AVAILABLE DATA:

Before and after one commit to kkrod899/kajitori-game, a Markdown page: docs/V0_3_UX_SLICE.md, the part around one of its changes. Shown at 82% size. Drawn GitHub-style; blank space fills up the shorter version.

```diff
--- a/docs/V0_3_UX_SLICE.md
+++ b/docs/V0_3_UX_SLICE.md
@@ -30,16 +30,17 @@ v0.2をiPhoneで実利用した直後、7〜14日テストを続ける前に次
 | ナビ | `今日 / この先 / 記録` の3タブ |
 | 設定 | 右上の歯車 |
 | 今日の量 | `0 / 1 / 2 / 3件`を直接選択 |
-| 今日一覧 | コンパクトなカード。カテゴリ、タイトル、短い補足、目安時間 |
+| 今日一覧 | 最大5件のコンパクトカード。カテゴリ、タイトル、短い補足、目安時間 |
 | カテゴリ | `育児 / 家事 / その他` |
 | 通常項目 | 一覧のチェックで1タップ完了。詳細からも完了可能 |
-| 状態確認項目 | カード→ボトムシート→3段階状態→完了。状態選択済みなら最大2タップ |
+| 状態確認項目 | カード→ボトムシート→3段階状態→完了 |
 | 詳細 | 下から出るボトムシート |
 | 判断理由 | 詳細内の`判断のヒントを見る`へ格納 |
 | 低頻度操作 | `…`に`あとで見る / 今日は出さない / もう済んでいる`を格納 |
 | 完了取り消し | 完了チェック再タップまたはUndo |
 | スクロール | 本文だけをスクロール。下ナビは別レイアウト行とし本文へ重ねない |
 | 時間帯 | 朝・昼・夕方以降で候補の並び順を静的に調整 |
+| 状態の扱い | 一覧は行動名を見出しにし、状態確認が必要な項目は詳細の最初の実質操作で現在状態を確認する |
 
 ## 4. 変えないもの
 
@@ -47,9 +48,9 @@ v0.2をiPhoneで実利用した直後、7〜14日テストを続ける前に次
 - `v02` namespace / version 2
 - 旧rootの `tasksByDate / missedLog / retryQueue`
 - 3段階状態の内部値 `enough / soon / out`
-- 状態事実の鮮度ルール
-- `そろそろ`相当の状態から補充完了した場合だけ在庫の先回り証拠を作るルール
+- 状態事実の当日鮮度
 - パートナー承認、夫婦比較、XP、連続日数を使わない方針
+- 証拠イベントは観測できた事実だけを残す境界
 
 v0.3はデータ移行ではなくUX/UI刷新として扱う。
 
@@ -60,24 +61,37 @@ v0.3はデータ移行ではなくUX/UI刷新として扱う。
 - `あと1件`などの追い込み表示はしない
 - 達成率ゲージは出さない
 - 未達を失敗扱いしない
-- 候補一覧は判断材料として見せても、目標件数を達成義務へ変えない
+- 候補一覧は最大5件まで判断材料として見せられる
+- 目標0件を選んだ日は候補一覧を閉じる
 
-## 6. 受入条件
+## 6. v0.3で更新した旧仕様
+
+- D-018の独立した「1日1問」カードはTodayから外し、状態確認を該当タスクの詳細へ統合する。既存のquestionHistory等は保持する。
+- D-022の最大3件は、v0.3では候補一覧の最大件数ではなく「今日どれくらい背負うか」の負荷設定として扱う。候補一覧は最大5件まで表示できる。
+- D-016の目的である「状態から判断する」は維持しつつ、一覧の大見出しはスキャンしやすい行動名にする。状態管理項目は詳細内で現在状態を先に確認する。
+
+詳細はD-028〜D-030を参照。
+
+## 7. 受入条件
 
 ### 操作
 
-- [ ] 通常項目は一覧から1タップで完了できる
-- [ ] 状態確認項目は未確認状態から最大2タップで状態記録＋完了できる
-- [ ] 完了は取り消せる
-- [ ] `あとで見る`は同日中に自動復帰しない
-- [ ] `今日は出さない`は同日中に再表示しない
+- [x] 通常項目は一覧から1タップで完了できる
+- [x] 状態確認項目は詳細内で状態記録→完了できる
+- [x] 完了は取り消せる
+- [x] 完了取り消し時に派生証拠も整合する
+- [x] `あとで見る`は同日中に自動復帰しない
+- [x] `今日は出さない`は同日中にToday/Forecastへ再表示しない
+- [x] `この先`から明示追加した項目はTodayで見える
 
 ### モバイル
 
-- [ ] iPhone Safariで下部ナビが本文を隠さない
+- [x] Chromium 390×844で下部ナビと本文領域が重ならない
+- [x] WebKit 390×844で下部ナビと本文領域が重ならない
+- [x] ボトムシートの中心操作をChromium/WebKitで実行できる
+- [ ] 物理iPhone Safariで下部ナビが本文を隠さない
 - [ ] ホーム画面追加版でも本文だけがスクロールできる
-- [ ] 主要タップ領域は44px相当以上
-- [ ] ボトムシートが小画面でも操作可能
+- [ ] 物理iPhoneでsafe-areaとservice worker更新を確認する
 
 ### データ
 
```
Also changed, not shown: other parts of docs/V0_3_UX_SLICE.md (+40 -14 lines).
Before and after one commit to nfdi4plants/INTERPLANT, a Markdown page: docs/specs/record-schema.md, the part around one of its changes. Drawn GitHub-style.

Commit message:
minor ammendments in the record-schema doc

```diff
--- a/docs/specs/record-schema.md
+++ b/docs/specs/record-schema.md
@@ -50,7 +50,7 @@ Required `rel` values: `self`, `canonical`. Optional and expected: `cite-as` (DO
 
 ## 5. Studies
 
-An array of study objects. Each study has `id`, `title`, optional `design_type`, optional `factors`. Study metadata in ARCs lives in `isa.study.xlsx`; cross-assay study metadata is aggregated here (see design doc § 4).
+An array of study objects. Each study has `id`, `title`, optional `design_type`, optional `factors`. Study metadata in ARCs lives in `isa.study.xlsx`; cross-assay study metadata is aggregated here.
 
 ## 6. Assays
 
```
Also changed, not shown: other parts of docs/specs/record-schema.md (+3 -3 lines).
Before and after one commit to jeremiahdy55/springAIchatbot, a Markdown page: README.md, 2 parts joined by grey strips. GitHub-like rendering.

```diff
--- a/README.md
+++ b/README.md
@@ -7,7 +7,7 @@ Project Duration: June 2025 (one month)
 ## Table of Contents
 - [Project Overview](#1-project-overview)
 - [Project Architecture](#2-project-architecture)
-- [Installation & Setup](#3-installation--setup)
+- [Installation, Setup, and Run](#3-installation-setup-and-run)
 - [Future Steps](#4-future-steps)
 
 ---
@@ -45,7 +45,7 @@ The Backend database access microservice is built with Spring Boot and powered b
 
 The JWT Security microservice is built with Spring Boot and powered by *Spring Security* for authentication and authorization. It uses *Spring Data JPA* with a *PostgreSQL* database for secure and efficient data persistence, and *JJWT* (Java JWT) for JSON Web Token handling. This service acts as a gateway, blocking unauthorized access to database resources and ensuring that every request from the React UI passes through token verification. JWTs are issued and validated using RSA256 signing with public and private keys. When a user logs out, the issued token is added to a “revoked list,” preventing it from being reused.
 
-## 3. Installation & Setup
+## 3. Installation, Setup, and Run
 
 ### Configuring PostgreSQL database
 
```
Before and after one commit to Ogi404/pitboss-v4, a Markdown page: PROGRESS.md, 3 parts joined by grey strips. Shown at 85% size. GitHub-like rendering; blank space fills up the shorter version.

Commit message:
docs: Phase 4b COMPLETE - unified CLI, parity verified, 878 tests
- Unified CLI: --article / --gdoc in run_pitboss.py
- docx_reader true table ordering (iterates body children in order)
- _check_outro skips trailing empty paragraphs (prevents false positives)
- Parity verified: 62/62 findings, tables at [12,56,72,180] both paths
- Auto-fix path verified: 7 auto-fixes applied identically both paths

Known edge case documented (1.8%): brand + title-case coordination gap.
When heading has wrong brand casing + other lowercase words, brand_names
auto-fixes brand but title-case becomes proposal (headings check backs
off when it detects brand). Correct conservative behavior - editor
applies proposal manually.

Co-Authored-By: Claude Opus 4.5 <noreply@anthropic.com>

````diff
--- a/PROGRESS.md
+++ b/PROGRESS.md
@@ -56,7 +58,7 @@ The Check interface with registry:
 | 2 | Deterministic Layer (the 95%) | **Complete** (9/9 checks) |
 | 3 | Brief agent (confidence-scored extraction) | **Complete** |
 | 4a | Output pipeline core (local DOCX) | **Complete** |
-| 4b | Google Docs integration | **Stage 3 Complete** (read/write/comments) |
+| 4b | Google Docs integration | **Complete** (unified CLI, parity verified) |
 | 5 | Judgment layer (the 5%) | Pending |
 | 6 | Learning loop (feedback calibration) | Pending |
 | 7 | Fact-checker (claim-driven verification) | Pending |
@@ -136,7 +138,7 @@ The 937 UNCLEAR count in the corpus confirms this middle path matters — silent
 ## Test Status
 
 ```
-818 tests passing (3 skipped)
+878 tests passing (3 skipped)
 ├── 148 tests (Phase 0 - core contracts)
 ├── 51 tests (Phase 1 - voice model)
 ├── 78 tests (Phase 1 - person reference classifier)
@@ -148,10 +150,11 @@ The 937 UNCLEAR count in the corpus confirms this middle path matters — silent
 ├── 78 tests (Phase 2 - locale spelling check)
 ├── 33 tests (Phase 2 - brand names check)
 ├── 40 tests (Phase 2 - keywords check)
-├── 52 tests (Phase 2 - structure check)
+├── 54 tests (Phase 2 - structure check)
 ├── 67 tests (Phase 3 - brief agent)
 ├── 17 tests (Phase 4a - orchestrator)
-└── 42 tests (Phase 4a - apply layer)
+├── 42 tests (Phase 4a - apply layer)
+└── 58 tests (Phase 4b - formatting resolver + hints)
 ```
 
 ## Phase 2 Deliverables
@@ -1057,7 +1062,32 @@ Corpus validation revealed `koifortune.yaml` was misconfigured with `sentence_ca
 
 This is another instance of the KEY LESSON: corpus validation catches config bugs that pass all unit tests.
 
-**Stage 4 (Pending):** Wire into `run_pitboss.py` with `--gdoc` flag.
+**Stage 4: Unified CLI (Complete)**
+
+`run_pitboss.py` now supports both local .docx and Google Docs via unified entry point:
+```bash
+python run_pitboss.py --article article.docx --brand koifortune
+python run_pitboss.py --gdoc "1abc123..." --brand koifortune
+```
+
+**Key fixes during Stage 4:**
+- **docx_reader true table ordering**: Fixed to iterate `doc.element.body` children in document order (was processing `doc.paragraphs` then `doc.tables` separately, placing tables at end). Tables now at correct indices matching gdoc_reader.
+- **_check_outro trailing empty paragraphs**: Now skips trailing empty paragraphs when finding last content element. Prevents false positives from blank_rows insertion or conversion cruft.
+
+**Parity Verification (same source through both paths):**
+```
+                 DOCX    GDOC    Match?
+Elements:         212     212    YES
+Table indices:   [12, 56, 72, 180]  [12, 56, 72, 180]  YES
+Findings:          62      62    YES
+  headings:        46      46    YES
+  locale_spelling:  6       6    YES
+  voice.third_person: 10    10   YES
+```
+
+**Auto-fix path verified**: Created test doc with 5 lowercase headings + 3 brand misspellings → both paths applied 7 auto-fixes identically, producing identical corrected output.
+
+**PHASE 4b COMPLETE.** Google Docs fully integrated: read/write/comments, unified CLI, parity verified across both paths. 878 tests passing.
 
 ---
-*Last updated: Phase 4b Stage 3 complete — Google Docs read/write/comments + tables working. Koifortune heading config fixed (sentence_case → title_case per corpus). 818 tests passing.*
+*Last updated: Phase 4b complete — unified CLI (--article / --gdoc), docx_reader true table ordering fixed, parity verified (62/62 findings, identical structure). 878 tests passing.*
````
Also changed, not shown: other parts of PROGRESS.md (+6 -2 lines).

GOAL OF THE EXERCISE:
Using the material above, gather every line that includes "schema".

RESULT BELOW:
Before and after one commit to nfdi4plants/INTERPLANT, a Markdown page: docs/specs/record-schema.md, the part around one of its changes. Drawn GitHub-style.
minor ammendments in the record-schema doc
--- a/docs/specs/record-schema.md
+++ b/docs/specs/record-schema.md
Also changed, not shown: other parts of docs/specs/record-schema.md (+3 -3 lines).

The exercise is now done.